Rock climbing talent - or lack thereof

Today has been a day of rock climbing. Not just the physical act of grappling with stone in an effort to mount it, but also in my capacity as a writer and journalist.


I awoke to a murky-dark morning, but by the time the sun had risen to a respectable height, I could see immediately that it was going to be a stunner. So, after whipping up some breakfast and quaffing three coffees, I made my way out to Stanage - one of the most famous crags, if not THE most famous crag in the UK. It was quiet. In fact, there were only three or four cars in the park that is for them - the 'car park', if you will. And so I leapt from my wee vehicle with all the excited anticipation of a salivating dog who's just been thrown a bone.

"Stanage - no one around. Yes please!"

A quick march up the hill, my lungs gasping for inflation, lactic acid pulsing through my calfs, I arrived at the base of the first boulder of the day, sat there waiting to fall beneath my hands and feet. A quick warm up on some nice, easy, slabby problems, and I could tell the friction was fantastic. "Ooooohhh... it just gets better and better."

After playing around, I got down to business and dispatched a nice traverse that I had done before, but wanted to re-re-repeat (done it three times, to be precise). Quality problem.
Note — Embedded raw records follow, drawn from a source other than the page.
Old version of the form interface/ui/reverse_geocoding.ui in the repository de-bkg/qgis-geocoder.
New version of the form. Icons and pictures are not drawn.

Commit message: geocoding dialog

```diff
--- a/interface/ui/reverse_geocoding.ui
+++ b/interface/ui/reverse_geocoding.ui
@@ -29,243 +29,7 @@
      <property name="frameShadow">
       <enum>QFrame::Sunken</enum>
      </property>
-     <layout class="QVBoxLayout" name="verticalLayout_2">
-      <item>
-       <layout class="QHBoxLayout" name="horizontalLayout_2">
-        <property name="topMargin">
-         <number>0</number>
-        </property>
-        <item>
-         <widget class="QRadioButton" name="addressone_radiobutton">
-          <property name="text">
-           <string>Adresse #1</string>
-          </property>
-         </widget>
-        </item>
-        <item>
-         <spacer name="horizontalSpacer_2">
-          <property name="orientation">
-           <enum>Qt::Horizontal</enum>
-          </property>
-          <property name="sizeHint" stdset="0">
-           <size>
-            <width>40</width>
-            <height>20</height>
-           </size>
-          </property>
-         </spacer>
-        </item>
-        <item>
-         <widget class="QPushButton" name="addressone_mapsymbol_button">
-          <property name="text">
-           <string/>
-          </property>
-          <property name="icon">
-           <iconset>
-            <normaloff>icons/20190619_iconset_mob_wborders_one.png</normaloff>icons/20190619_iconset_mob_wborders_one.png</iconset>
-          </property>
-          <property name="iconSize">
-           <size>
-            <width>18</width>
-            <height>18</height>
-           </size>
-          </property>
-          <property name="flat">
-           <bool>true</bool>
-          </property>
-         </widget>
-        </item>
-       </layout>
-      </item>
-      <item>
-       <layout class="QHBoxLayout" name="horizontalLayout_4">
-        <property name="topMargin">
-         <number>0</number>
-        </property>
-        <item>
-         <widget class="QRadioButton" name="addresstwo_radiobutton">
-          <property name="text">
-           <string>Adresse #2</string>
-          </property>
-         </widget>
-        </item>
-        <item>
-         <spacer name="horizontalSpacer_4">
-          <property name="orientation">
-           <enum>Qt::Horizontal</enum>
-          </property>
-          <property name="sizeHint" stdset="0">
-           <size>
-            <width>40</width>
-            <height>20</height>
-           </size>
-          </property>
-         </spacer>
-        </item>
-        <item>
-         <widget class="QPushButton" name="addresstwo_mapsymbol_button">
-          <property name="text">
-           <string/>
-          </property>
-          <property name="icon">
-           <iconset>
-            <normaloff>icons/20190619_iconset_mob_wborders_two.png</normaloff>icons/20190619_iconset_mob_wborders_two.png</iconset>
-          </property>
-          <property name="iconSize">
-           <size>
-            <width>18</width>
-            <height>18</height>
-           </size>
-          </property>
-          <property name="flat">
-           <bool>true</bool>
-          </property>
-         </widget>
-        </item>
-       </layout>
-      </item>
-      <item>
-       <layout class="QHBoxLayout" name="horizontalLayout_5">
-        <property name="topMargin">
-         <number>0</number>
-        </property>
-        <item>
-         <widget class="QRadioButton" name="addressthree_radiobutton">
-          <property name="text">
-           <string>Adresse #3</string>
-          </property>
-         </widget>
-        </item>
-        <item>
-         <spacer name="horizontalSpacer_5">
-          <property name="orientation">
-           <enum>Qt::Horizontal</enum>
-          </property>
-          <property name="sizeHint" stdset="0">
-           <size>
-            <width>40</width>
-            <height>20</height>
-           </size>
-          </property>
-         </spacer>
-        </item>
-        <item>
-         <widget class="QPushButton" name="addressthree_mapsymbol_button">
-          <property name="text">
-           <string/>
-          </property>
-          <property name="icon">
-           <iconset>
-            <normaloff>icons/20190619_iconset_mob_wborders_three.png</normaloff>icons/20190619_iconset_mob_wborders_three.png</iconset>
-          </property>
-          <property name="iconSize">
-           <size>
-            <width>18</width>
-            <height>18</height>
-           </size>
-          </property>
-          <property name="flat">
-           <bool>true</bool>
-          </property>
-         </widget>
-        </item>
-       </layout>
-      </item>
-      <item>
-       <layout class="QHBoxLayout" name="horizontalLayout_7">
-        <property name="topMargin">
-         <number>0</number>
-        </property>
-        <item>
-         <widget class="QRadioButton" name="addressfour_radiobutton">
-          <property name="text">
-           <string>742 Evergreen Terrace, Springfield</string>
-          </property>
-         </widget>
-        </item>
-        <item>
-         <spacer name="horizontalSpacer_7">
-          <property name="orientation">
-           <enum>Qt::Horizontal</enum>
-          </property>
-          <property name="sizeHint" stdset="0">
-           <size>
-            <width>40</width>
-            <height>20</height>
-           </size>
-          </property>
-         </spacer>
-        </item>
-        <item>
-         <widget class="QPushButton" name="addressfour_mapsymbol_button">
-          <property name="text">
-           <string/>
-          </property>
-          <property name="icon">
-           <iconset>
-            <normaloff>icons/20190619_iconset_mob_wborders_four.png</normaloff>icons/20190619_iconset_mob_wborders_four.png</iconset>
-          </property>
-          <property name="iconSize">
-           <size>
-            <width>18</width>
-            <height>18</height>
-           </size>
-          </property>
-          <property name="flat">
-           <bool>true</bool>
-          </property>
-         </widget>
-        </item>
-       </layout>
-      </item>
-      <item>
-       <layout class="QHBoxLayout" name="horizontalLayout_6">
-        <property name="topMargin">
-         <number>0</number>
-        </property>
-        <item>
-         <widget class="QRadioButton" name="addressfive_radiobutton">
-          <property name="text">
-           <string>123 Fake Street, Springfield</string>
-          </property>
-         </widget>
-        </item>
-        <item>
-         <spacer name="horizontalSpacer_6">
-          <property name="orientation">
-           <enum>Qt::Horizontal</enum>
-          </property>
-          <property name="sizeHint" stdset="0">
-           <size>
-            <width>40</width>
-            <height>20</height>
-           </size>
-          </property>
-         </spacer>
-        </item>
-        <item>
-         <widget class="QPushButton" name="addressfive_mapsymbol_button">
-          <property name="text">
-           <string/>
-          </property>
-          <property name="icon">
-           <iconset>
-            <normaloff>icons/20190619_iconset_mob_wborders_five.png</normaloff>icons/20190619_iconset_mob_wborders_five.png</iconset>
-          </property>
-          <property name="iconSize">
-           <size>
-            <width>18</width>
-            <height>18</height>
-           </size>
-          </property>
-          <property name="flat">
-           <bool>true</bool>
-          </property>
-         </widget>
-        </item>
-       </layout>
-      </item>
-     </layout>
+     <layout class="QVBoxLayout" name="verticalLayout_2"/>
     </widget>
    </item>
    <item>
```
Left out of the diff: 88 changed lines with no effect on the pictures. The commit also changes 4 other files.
It did take longer than I had anticipated, or wanted it too, unfortunately - but largely down to forgetting beta and getting all crossed over and tied in knots. The clear skies meant that anything caught in the sun's gaze (such as this traverse) did feel rather greasy - so the epic friction was to be resigned to just those boulder problems hiding in the shade.
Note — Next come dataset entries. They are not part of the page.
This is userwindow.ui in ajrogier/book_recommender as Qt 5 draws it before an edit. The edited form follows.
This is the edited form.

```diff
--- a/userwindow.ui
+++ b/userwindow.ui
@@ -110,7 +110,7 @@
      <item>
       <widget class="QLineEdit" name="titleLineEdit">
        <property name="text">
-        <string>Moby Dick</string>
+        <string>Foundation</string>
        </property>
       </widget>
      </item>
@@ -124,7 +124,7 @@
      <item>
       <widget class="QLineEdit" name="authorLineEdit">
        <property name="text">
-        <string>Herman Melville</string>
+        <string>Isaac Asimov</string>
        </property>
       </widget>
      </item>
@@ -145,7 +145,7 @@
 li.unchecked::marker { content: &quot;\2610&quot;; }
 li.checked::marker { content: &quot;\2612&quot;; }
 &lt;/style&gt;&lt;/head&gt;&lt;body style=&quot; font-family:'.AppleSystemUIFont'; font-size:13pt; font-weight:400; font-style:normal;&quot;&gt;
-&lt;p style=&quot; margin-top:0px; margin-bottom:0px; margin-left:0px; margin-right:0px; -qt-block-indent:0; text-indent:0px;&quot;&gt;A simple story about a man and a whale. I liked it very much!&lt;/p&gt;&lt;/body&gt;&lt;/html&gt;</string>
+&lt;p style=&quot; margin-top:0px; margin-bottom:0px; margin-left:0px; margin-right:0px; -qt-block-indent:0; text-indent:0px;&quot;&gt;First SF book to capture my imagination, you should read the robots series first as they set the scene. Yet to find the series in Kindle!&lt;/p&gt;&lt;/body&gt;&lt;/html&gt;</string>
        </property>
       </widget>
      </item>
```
Knowing this, I walked straight over to a sloping monstrosity staring the sun straight in the eyes - in other words, what I chose to climb made no sense. And unfortunately, this dodgy decision-making led to failure. But, I had a blast and it'll be there for next time.

A quick send of an easier traverse-into-an-arete-into-an-up-problem and I was feeling better about myself. I'm not a big fan of failure - it makes me feel uncomfortable. And so next I walked over to a really hard sloper problem and duly failed - badly. You've got to bring yourself back down to earth now and again, and that means putting yourself in a situation where you can't possibly win. Or so I told myself, before departing for home.

Here, I sat and attended to the second half of my rock climbing day - writing about rock climbing. The UK's strongest female boulderer had responded to a number of questions I had put to her via email and I now had to forge her answers into an article for the British Mountaineering Council's competitions climbing newsletter - Psyched! To be honest, the responses I got from this climber (her name will remain anonymous until the magazine is revealed - although if you have the same detective ability as Sherlock Holmes's little toe-nail clipping you'll be able to figure it out) didn't make me feel much better about my failures earlier in the day.

Natural talent is used far too often to belittle the effort that the world's top climbers put into their sport - the training and dedication. But the phrase - 'natural talent', in case you forgot from the previous sentence - is the only way I can describe this climber. No training - still came 4th in a Bouldering World Cup competition. Middle of college exams - still pushed UK female bouldering boundaries to a new level by sending the grade V-ridiculous. Sickeningly talented. I'm not jealous. Honest. Oh yes, I nearly forgot - and she still has a 1 preceding the second number in her age.

Anyway, having wielded my metaphorical hammer and knocked that little nugget of an interview into a shape fit for human-retina-consumption, I edited a previous interview with another sickeningly talented individual, and then embarked on this blog - to try to make myself feel better. 

I do. It worked. Tomorrow I will head back into the Peak District and continue along with my average ability. Doesn't matter. It's the taking part that counts. Apparently.